▶ _Your instructions_
Retype each entry verbatim. Do not include the images.

(Saved data entries)
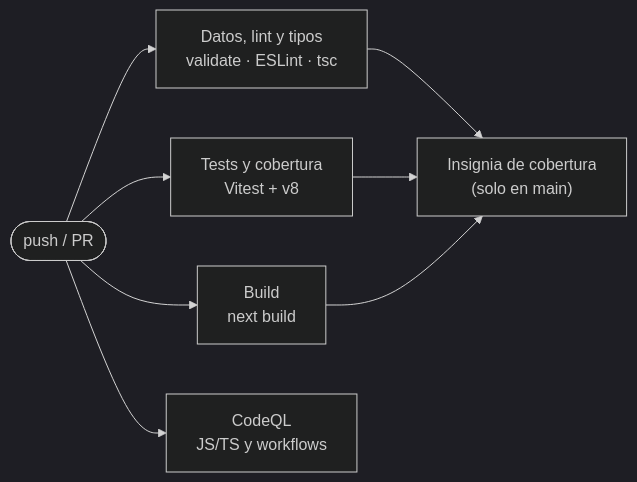
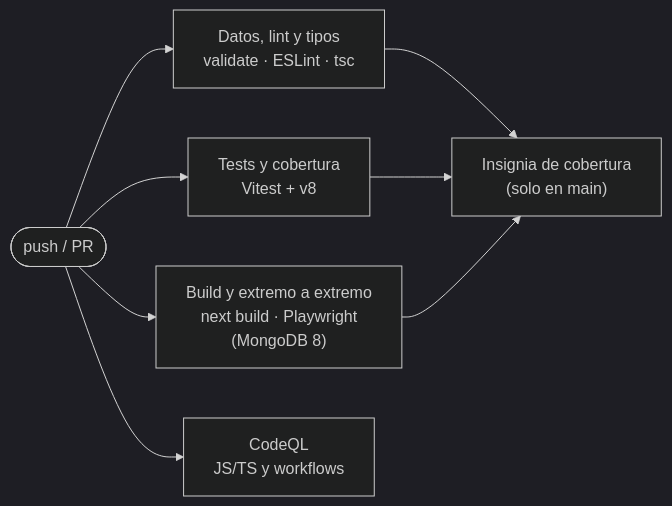
Before and after one commit to Pablo-Caballero-Maria/sinophile: the third of 3 diagrams in README.md, drawn with Mermaid (dark theme). The commit also changed other lines of this file and 15 other files, not shown here.

````diff
--- a/README.md
+++ b/README.md
@@ -239,8 +244,8 @@
 ```mermaid
 flowchart LR
     P(["push / PR"]) --> Q["Datos, lint y tipos<br/>validate · ESLint · tsc"]
     P --> T["Tests y cobertura<br/>Vitest + v8"]
-    P --> B["Build<br/>next build"]
+    P --> B["Build y extremo a extremo<br/>next build · Playwright<br/>(MongoDB 8)"]
     P --> C["CodeQL<br/>JS/TS y workflows"]
     Q & T & B --> I["Insignia de cobertura<br/>(solo en main)"]
 ```
````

▶ _The completed task_
Before and after one commit to Pablo-Caballero-Maria/sinophile: the third of 3 diagrams in README.md, drawn with Mermaid (dark theme). The commit also changed other lines of this file and 15 other files, not shown here.

````diff
--- a/README.md
+++ b/README.md
@@ -239,8 +244,8 @@
 ```mermaid
 flowchart LR
     P(["push / PR"]) --> Q["Datos, lint y tipos<br/>validate · ESLint · tsc"]
     P --> T["Tests y cobertura<br/>Vitest + v8"]
-    P --> B["Build<br/>next build"]
+    P --> B["Build y extremo a extremo<br/>next build · Playwright<br/>(MongoDB 8)"]
     P --> C["CodeQL<br/>JS/TS y workflows"]
     Q & T & B --> I["Insignia de cobertura<br/>(solo en main)"]
 ```
````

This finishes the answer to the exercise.